What to produce = Where an image occurs, skip it and print the rest of the records verbatim.

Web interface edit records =
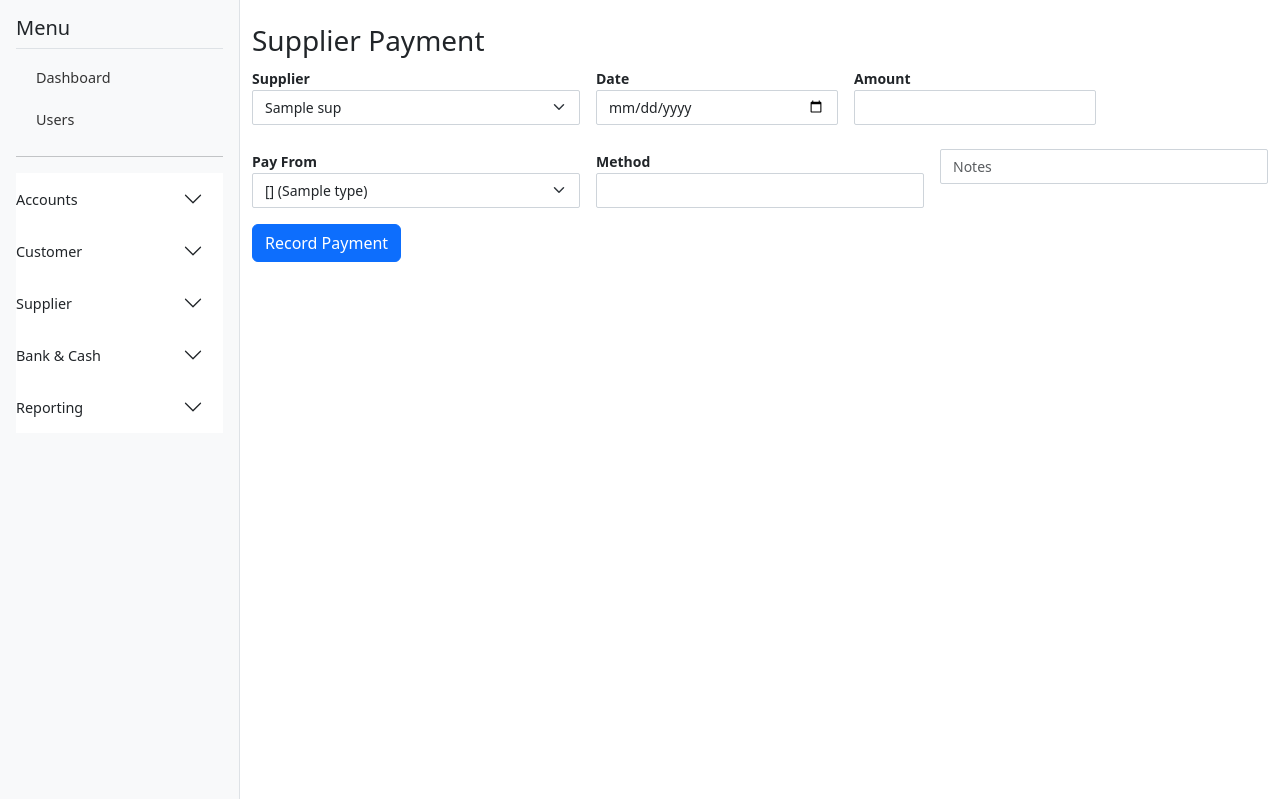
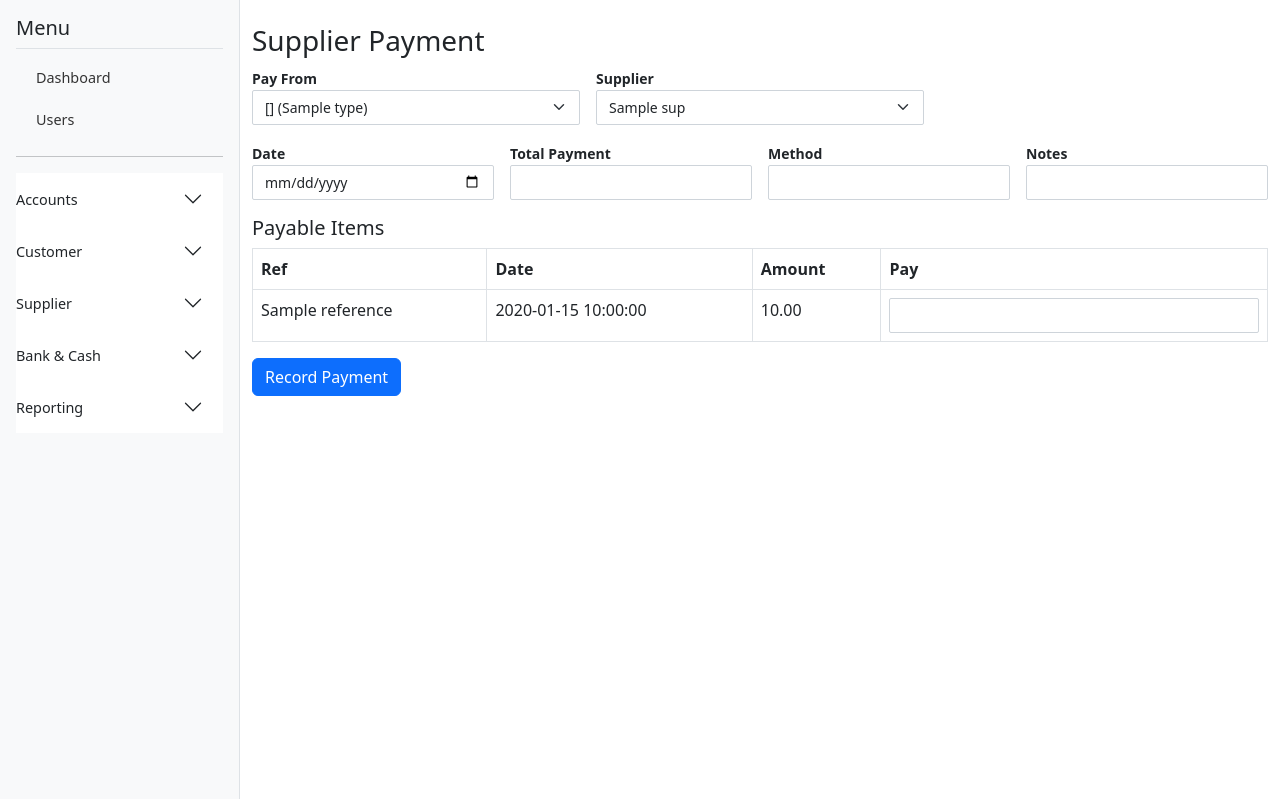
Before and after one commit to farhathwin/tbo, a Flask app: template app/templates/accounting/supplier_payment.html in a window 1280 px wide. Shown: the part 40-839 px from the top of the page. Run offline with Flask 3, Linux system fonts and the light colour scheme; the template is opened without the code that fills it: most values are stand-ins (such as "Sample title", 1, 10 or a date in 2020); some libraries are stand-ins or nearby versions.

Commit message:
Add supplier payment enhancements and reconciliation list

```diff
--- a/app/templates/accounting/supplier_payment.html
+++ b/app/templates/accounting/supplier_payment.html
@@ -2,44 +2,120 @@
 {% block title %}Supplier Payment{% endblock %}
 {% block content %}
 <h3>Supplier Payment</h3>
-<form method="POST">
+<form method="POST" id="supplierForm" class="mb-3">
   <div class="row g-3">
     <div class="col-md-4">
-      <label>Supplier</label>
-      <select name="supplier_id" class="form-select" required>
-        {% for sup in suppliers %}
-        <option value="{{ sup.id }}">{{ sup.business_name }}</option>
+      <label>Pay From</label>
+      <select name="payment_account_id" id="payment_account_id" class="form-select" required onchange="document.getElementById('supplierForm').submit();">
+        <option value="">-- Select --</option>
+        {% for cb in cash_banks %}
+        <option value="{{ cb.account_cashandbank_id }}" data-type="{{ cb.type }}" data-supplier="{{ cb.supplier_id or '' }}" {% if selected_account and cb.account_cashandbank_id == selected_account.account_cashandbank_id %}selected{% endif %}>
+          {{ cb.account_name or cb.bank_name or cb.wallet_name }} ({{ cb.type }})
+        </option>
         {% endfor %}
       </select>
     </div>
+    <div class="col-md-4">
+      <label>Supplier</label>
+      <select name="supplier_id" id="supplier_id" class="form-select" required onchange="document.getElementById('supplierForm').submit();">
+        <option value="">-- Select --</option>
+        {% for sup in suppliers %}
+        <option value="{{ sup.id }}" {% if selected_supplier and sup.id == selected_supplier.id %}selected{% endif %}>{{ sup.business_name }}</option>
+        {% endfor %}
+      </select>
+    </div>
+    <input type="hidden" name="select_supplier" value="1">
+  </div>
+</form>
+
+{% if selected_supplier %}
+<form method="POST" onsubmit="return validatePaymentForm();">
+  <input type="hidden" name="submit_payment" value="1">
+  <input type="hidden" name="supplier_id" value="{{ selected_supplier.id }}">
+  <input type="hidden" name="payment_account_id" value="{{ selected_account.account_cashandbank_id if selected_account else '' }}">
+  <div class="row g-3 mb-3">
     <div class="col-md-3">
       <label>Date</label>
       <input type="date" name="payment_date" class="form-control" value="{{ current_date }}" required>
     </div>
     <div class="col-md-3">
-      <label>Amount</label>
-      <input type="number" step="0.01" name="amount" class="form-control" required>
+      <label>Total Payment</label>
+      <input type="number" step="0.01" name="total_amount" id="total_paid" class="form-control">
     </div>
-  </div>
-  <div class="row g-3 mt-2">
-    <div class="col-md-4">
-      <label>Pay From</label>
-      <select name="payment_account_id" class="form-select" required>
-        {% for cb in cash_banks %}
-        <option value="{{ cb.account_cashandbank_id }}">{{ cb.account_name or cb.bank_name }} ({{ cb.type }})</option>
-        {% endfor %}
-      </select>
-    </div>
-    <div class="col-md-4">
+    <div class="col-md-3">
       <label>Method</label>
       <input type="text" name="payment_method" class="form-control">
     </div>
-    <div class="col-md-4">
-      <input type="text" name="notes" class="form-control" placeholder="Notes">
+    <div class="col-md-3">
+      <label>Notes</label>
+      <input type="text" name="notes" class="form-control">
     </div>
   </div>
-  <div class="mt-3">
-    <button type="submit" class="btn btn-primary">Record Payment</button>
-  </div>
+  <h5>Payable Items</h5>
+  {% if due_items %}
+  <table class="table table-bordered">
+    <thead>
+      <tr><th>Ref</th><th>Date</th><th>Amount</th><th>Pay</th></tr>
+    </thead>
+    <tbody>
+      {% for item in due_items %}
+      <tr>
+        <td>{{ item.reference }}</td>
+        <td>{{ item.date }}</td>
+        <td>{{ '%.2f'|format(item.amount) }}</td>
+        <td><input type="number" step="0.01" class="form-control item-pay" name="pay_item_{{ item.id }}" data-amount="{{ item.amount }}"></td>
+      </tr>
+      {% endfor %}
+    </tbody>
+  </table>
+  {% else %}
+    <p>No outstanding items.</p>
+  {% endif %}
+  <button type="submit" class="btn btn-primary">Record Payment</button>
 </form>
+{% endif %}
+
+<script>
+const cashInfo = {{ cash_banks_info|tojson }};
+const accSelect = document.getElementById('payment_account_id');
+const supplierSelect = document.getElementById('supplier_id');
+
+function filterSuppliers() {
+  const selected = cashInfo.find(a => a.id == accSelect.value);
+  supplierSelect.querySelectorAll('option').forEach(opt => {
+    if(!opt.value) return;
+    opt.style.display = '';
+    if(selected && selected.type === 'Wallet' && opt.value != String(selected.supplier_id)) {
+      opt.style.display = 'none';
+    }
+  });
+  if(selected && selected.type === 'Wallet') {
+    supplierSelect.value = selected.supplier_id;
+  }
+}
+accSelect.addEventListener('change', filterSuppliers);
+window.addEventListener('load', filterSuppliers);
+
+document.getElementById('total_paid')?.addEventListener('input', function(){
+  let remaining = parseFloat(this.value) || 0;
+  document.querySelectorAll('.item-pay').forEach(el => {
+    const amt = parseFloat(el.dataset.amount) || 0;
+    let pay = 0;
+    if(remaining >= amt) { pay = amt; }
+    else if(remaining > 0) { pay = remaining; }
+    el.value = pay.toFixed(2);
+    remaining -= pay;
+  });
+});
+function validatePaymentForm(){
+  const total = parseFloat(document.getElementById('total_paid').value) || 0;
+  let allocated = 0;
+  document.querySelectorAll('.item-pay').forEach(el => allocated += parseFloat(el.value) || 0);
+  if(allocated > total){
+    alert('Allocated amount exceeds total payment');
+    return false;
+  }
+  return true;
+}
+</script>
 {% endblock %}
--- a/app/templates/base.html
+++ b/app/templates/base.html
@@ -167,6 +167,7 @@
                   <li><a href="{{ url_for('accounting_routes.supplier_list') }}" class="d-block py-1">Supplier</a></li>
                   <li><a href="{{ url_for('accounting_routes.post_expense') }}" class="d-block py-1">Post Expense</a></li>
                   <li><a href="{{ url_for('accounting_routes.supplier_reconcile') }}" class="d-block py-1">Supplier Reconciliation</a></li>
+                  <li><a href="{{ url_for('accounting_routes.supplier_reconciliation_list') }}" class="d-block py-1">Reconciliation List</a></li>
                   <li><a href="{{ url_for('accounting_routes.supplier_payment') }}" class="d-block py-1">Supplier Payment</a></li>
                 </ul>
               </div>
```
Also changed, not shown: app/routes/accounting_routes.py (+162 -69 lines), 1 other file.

Solution to this exercise =
Before and after one commit to farhathwin/tbo, a Flask app: template app/templates/accounting/supplier_payment.html in a window 1280 px wide. Shown: the part 40-839 px from the top of the page. Run offline with Flask 3, Linux system fonts and the light colour scheme; the template is opened without the code that fills it: most values are stand-ins (such as "Sample title", 1, 10 or a date in 2020); some libraries are stand-ins or nearby versions.

Commit message:
Add supplier payment enhancements and reconciliation list

```diff
--- a/app/templates/accounting/supplier_payment.html
+++ b/app/templates/accounting/supplier_payment.html
@@ -2,44 +2,120 @@
 {% block title %}Supplier Payment{% endblock %}
 {% block content %}
 <h3>Supplier Payment</h3>
-<form method="POST">
+<form method="POST" id="supplierForm" class="mb-3">
   <div class="row g-3">
     <div class="col-md-4">
-      <label>Supplier</label>
-      <select name="supplier_id" class="form-select" required>
-        {% for sup in suppliers %}
-        <option value="{{ sup.id }}">{{ sup.business_name }}</option>
+      <label>Pay From</label>
+      <select name="payment_account_id" id="payment_account_id" class="form-select" required onchange="document.getElementById('supplierForm').submit();">
+        <option value="">-- Select --</option>
+        {% for cb in cash_banks %}
+        <option value="{{ cb.account_cashandbank_id }}" data-type="{{ cb.type }}" data-supplier="{{ cb.supplier_id or '' }}" {% if selected_account and cb.account_cashandbank_id == selected_account.account_cashandbank_id %}selected{% endif %}>
+          {{ cb.account_name or cb.bank_name or cb.wallet_name }} ({{ cb.type }})
+        </option>
         {% endfor %}
       </select>
     </div>
+    <div class="col-md-4">
+      <label>Supplier</label>
+      <select name="supplier_id" id="supplier_id" class="form-select" required onchange="document.getElementById('supplierForm').submit();">
+        <option value="">-- Select --</option>
+        {% for sup in suppliers %}
+        <option value="{{ sup.id }}" {% if selected_supplier and sup.id == selected_supplier.id %}selected{% endif %}>{{ sup.business_name }}</option>
+        {% endfor %}
+      </select>
+    </div>
+    <input type="hidden" name="select_supplier" value="1">
+  </div>
+</form>
+
+{% if selected_supplier %}
+<form method="POST" onsubmit="return validatePaymentForm();">
+  <input type="hidden" name="submit_payment" value="1">
+  <input type="hidden" name="supplier_id" value="{{ selected_supplier.id }}">
+  <input type="hidden" name="payment_account_id" value="{{ selected_account.account_cashandbank_id if selected_account else '' }}">
+  <div class="row g-3 mb-3">
     <div class="col-md-3">
       <label>Date</label>
       <input type="date" name="payment_date" class="form-control" value="{{ current_date }}" required>
     </div>
     <div class="col-md-3">
-      <label>Amount</label>
-      <input type="number" step="0.01" name="amount" class="form-control" required>
+      <label>Total Payment</label>
+      <input type="number" step="0.01" name="total_amount" id="total_paid" class="form-control">
     </div>
-  </div>
-  <div class="row g-3 mt-2">
-    <div class="col-md-4">
-      <label>Pay From</label>
-      <select name="payment_account_id" class="form-select" required>
-        {% for cb in cash_banks %}
-        <option value="{{ cb.account_cashandbank_id }}">{{ cb.account_name or cb.bank_name }} ({{ cb.type }})</option>
-        {% endfor %}
-      </select>
-    </div>
-    <div class="col-md-4">
+    <div class="col-md-3">
       <label>Method</label>
       <input type="text" name="payment_method" class="form-control">
     </div>
-    <div class="col-md-4">
-      <input type="text" name="notes" class="form-control" placeholder="Notes">
+    <div class="col-md-3">
+      <label>Notes</label>
+      <input type="text" name="notes" class="form-control">
     </div>
   </div>
-  <div class="mt-3">
-    <button type="submit" class="btn btn-primary">Record Payment</button>
-  </div>
+  <h5>Payable Items</h5>
+  {% if due_items %}
+  <table class="table table-bordered">
+    <thead>
+      <tr><th>Ref</th><th>Date</th><th>Amount</th><th>Pay</th></tr>
+    </thead>
+    <tbody>
+      {% for item in due_items %}
+      <tr>
+        <td>{{ item.reference }}</td>
+        <td>{{ item.date }}</td>
+        <td>{{ '%.2f'|format(item.amount) }}</td>
+        <td><input type="number" step="0.01" class="form-control item-pay" name="pay_item_{{ item.id }}" data-amount="{{ item.amount }}"></td>
+      </tr>
+      {% endfor %}
+    </tbody>
+  </table>
+  {% else %}
+    <p>No outstanding items.</p>
+  {% endif %}
+  <button type="submit" class="btn btn-primary">Record Payment</button>
 </form>
+{% endif %}
+
+<script>
+const cashInfo = {{ cash_banks_info|tojson }};
+const accSelect = document.getElementById('payment_account_id');
+const supplierSelect = document.getElementById('supplier_id');
+
+function filterSuppliers() {
+  const selected = cashInfo.find(a => a.id == accSelect.value);
+  supplierSelect.querySelectorAll('option').forEach(opt => {
+    if(!opt.value) return;
+    opt.style.display = '';
+    if(selected && selected.type === 'Wallet' && opt.value != String(selected.supplier_id)) {
+      opt.style.display = 'none';
+    }
+  });
+  if(selected && selected.type === 'Wallet') {
+    supplierSelect.value = selected.supplier_id;
+  }
+}
+accSelect.addEventListener('change', filterSuppliers);
+window.addEventListener('load', filterSuppliers);
+
+document.getElementById('total_paid')?.addEventListener('input', function(){
+  let remaining = parseFloat(this.value) || 0;
+  document.querySelectorAll('.item-pay').forEach(el => {
+    const amt = parseFloat(el.dataset.amount) || 0;
+    let pay = 0;
+    if(remaining >= amt) { pay = amt; }
+    else if(remaining > 0) { pay = remaining; }
+    el.value = pay.toFixed(2);
+    remaining -= pay;
+  });
+});
+function validatePaymentForm(){
+  const total = parseFloat(document.getElementById('total_paid').value) || 0;
+  let allocated = 0;
+  document.querySelectorAll('.item-pay').forEach(el => allocated += parseFloat(el.value) || 0);
+  if(allocated > total){
+    alert('Allocated amount exceeds total payment');
+    return false;
+  }
+  return true;
+}
+</script>
 {% endblock %}
--- a/app/templates/base.html
+++ b/app/templates/base.html
@@ -167,6 +167,7 @@
                   <li><a href="{{ url_for('accounting_routes.supplier_list') }}" class="d-block py-1">Supplier</a></li>
                   <li><a href="{{ url_for('accounting_routes.post_expense') }}" class="d-block py-1">Post Expense</a></li>
                   <li><a href="{{ url_for('accounting_routes.supplier_reconcile') }}" class="d-block py-1">Supplier Reconciliation</a></li>
+                  <li><a href="{{ url_for('accounting_routes.supplier_reconciliation_list') }}" class="d-block py-1">Reconciliation List</a></li>
                   <li><a href="{{ url_for('accounting_routes.supplier_payment') }}" class="d-block py-1">Supplier Payment</a></li>
                 </ul>
               </div>
```
Also changed, not shown: app/routes/accounting_routes.py (+162 -69 lines), 1 other file.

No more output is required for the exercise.